Max Greenis who has lived at the complex for a year with his wife, Bonnie, said he was considering withholding his rent in protest. “I’ve got grandkids and they come here and now they’ll ask, `Grandpa, where’s the Christmas tree?’ Then I’ll have to explain that someone said we couldn’t have one. What kind of message is that sending to the kids?”
“For some folks this is the only Christmas tree they’ll have all season,” resident Robert Troudeau said. “There are people overseas fighting for our freedoms and dying and we’re here fighting over things like this. It’s a shame.”
Embarrassed, the owners of the retirement complex, the multi-state JB Partners Group Inc., issued a terse statement to the press that the tree’s removal was the result of “a miscommunication,” according to the Sacramento Bee newspaper. The tree has now been restored.
Meanwhile in Yorkshire, England, parents were aghast when the local
school banned children from the audience during its annual Christmas pageant, according to the Daily Mail.
No siblings will be in the pageant audience
In a letter to parents, Eldwick Primary School’s head teacher Janice Kershaw decreed that children and babies “will not be allowed in the concert because any background noise could make it difficult to hear the performers.” She also cited vague “fire regulations” – although the school has never had to restrict attendance in years past.

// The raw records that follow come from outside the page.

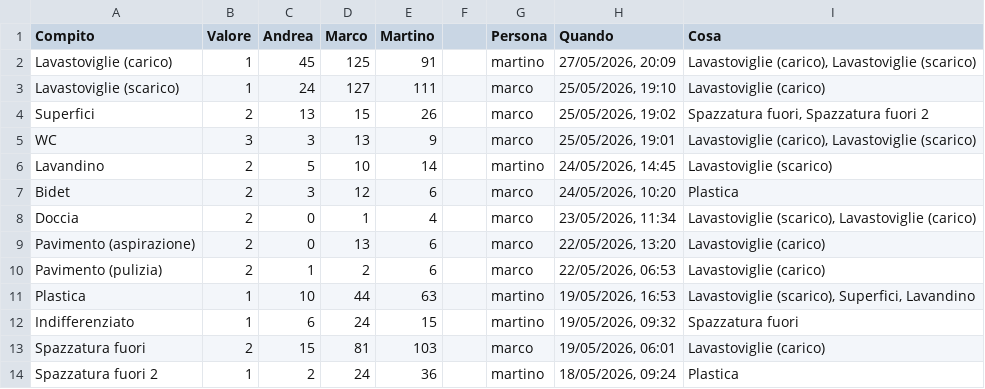
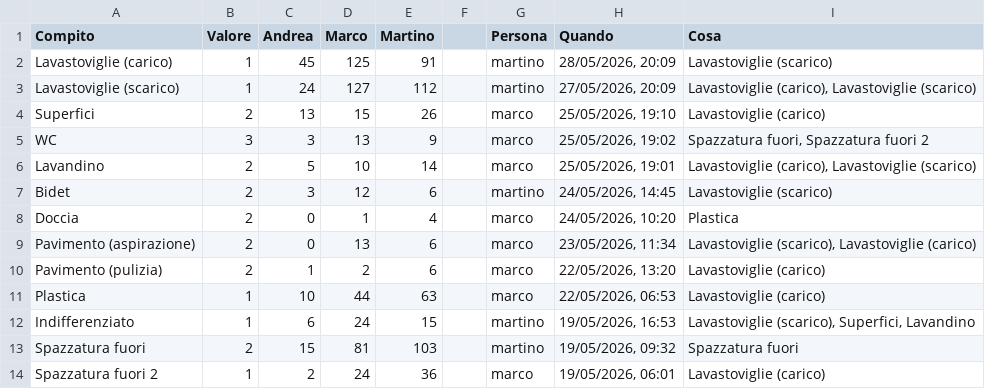
Before and after one commit to BertrandPouget/litpii, a CSV file: data/chores.csv, drawn as a sheet; only a part is shown; the diff covers the shown part only.

Commit message:
Update chores for martino

```diff
--- a/data/chores.csv
+++ b/data/chores.csv
@@ -1,14 +1,14 @@
 Compito,Valore,Andrea,Marco,Martino,,Persona,Quando,Cosa
-Lavastoviglie (carico),1,45,125,91,,martino,"27/05/2026, 20:09","Lavastoviglie (carico), Lavastoviglie (scarico)"
-Lavastoviglie (scarico),1,24,127,111,,marco,"25/05/2026, 19:10",Lavastoviglie (carico)
-Superfici,2,13,15,26,,marco,"25/05/2026, 19:02","Spazzatura fuori, Spazzatura fuori 2"
-WC,3,3,13,9,,marco,"25/05/2026, 19:01","Lavastoviglie (carico), Lavastoviglie (scarico)"
-Lavandino,2,5,10,14,,martino,"24/05/2026, 14:45",Lavastoviglie (scarico)
-Bidet,2,3,12,6,,marco,"24/05/2026, 10:20",Plastica
-Doccia,2,0,1,4,,marco,"23/05/2026, 11:34","Lavastoviglie (scarico), Lavastoviglie (carico)"
-Pavimento (aspirazione),2,0,13,6,,marco,"22/05/2026, 13:20",Lavastoviglie (carico)
-Pavimento (pulizia),2,1,2,6,,marco,"22/05/2026, 06:53",Lavastoviglie (carico)
-Plastica,1,10,44,63,,martino,"19/05/2026, 16:53","Lavastoviglie (scarico), Superfici, Lavandino"
-Indifferenziato,1,6,24,15,,martino,"19/05/2026, 09:32",Spazzatura fuori
-Spazzatura fuori,2,15,81,103,,marco,"19/05/2026, 06:01",Lavastoviglie (carico)
-Spazzatura fuori 2,1,2,24,36,,martino,"18/05/2026, 09:24",Plastica
+Lavastoviglie (carico),1,45,125,91,,martino,"28/05/2026, 20:09",Lavastoviglie (scarico)
+Lavastoviglie (scarico),1,24,127,112,,martino,"27/05/2026, 20:09","Lavastoviglie (carico), Lavastoviglie (scarico)"
+Superfici,2,13,15,26,,marco,"25/05/2026, 19:10",Lavastoviglie (carico)
+WC,3,3,13,9,,marco,"25/05/2026, 19:02","Spazzatura fuori, Spazzatura fuori 2"
+Lavandino,2,5,10,14,,marco,"25/05/2026, 19:01","Lavastoviglie (carico), Lavastoviglie (scarico)"
+Bidet,2,3,12,6,,martino,"24/05/2026, 14:45",Lavastoviglie (scarico)
+Doccia,2,0,1,4,,marco,"24/05/2026, 10:20",Plastica
+Pavimento (aspirazione),2,0,13,6,,marco,"23/05/2026, 11:34","Lavastoviglie (scarico), Lavastoviglie (carico)"
+Pavimento (pulizia),2,1,2,6,,marco,"22/05/2026, 13:20",Lavastoviglie (carico)
+Plastica,1,10,44,63,,marco,"22/05/2026, 06:53",Lavastoviglie (carico)
+Indifferenziato,1,6,24,15,,martino,"19/05/2026, 16:53","Lavastoviglie (scarico), Superfici, Lavandino"
+Spazzatura fuori,2,15,81,103,,martino,"19/05/2026, 09:32",Spazzatura fuori
+Spazzatura fuori 2,1,2,24,36,,marco,"19/05/2026, 06:01",Lavastoviglie (carico)
```
Also changed, not shown: 1 added row and 4 edited cells elsewhere in this file.
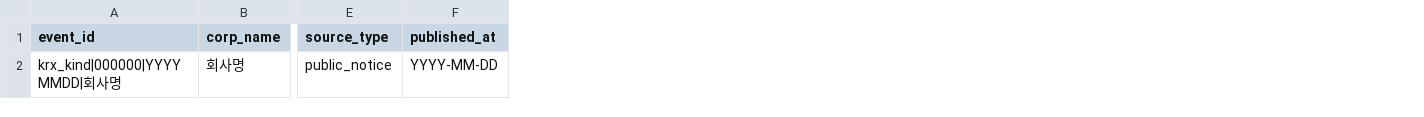
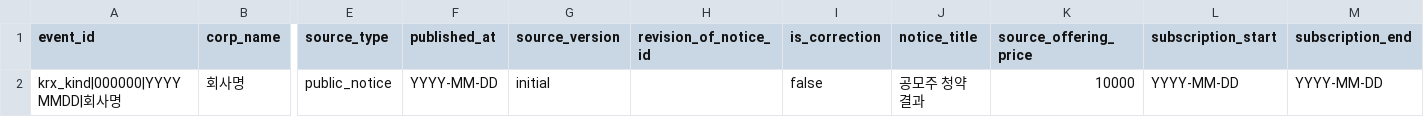
Before and after one commit to kakackac/ipo-foreacast, a CSV file: ipo_predictor/data/manual/underwriter_notice_sources.example.csv, drawn as a sheet; only a part is shown, gaps mark what is left out; the diff names each change by its address in the sheet, - before the commit and + after, or states it on an @@ line.

Commit message:
Add staged IPO source governance

```diff
--- a/ipo_predictor/data/manual/underwriter_notice_sources.example.csv
+++ b/ipo_predictor/data/manual/underwriter_notice_sources.example.csv
+column G (source_version), row 2: initial
+column H (revision_of_notice_id), empty
+column I (is_correction), row 2: false
+column J (notice_title), row 2: 공모주 청약 결과
+column K (source_offering_price), row 2: 10000
+column L (subscription_start), row 2: YYYY-MM-DD
+column M (subscription_end), row 2: YYYY-MM-DD
```
Also changed, not shown: 13 other files.
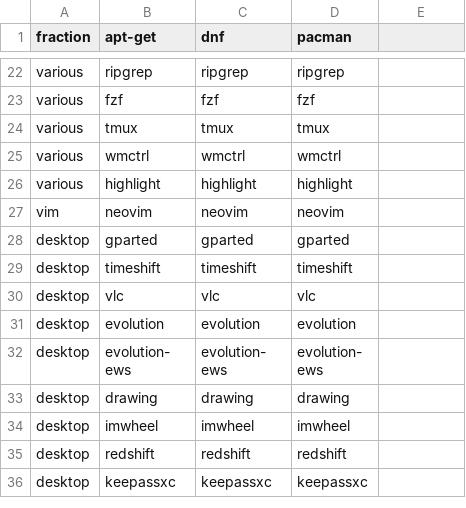
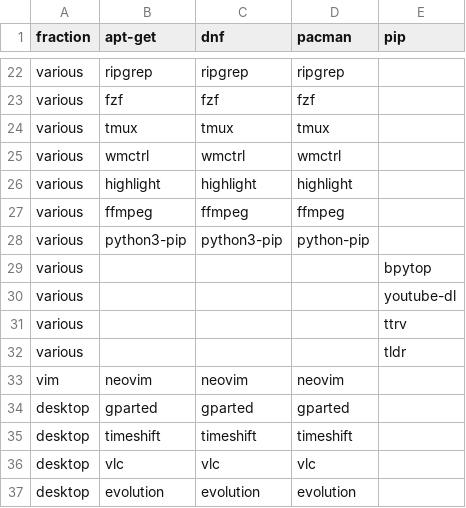
Before and after one commit to LokiLuciferase/envsetup-lite, a TSV file: config/package_lists.tsv, drawn as a sheet; only a part is shown, gaps mark what is left out; the shorter side is filled out with more unchanged rows; the diff names each change by its address in the sheet, - before the commit and + after, or states it on an @@ line.

Commit message:
allow adding of various tools with pip

```diff
--- a/config/package_lists.tsv
+++ b/config/package_lists.tsv
-E1: (empty)
+E1: pip
+row 27: various | ffmpeg | ffmpeg | ffmpeg
+row 28: various | python3-pip | python3-pip | python-pip
+row 29: various |  |  |  | bpytop
+row 30: various |  |  |  | youtube-dl
+row 31: various |  |  |  | ttrv
+row 32: various |  |  |  | tldr
```
Also changed, not shown: 2 other files.
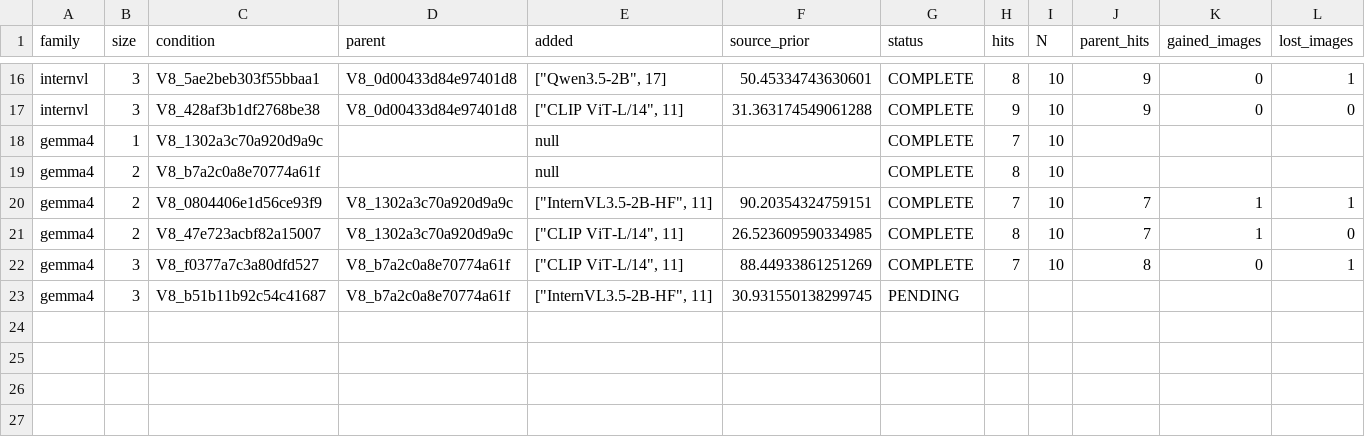
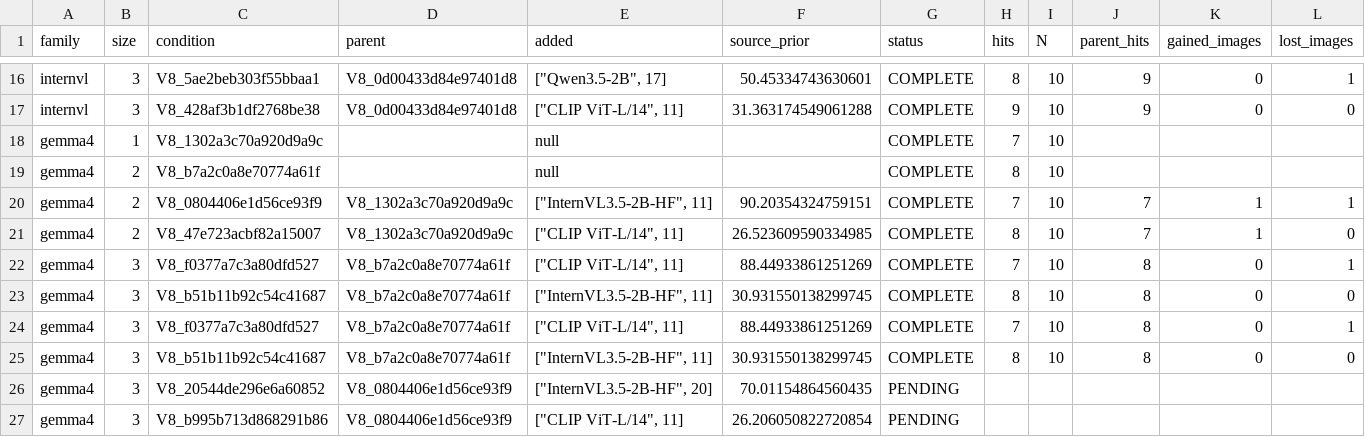
Before and after one commit to pe0-p1e/exper-tran, a CSV file: experiments/2026-10-a100-precommercial-v7-targeted-50/reports/v8_stage12_joint24h/reports/integrated_conditional_search.csv, drawn as a sheet; only a part is shown, gaps mark what is left out.

```diff
--- a/experiments/2026-10-a100-precommercial-v7-targeted-50/reports/v8_stage12_joint24h/reports/integrated_conditional_search.csv
+++ b/experiments/2026-10-a100-precommercial-v7-targeted-50/reports/v8_stage12_joint24h/reports/integrated_conditional_search.csv
@@ -22,2 +22,6 @@ gemma4,2,V8_47e723acbf82a15007,V8_1302a3c70a920d9a9c,"[""CLIP ViT-L/14"", 11]",2
 gemma4,3,V8_f0377a7c3a80dfd527,V8_b7a2c0a8e70774a61f,"[""CLIP ViT-L/14"", 11]",88.44933861251269,COMPLETE,7,10,8,0,1
-gemma4,3,V8_b51b11b92c54c41687,V8_b7a2c0a8e70774a61f,"[""InternVL3.5-2B-HF"", 11]",30.931550138299745,PENDING,,,,,
+gemma4,3,V8_b51b11b92c54c41687,V8_b7a2c0a8e70774a61f,"[""InternVL3.5-2B-HF"", 11]",30.931550138299745,COMPLETE,8,10,8,0,0
+gemma4,3,V8_f0377a7c3a80dfd527,V8_b7a2c0a8e70774a61f,"[""CLIP ViT-L/14"", 11]",88.44933861251269,COMPLETE,7,10,8,0,1
+gemma4,3,V8_b51b11b92c54c41687,V8_b7a2c0a8e70774a61f,"[""InternVL3.5-2B-HF"", 11]",30.931550138299745,COMPLETE,8,10,8,0,0
+gemma4,3,V8_20544de296e6a60852,V8_0804406e1d56ce93f9,"[""InternVL3.5-2B-HF"", 20]",70.01154864560435,PENDING,,,,,
+gemma4,3,V8_b995b713d868291b86,V8_0804406e1d56ce93f9,"[""CLIP ViT-L/14"", 11]",26.206050822720854,PENDING,,,,,
```
Also changed, not shown: experiments/2026-10-a100-precommercial-v7-targeted-50/reports/v8_stage12_joint24h/reports/conditions.csv, experiments/2026-10-a100-precommercial-v7-targeted-50/reports/v8_stage12_joint24h/reports/directions.csv, 16 other files.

As a result, siblings were barred from watching each other perform traditional holiday music and skits. That infuriated mom Melanie Whitehead – who called it ridiculous that little sister Scarlett Whitehead and brother Samuel would not get to watch big brother Miles sing carols with his class. She branded the school “anti-children.” Likewise, Scarlett and Samuel will also be stopped from enjoying each others’ performances in a later Christmas concert.
“It all just doesn’t seem very Christmassy does it?” asked the mom. “Just seems a bit mean. People just want to enjoy Christmas. There is a line you draw and sometimes a teacher or a school thinks they are in charge completely. Children should be allowed in and if they make a noise, the parent can take them out or a teacher can then say take him out. You can’t just take the decision out of their hands, no kids in case they make any noise. Its makes no sense to me.”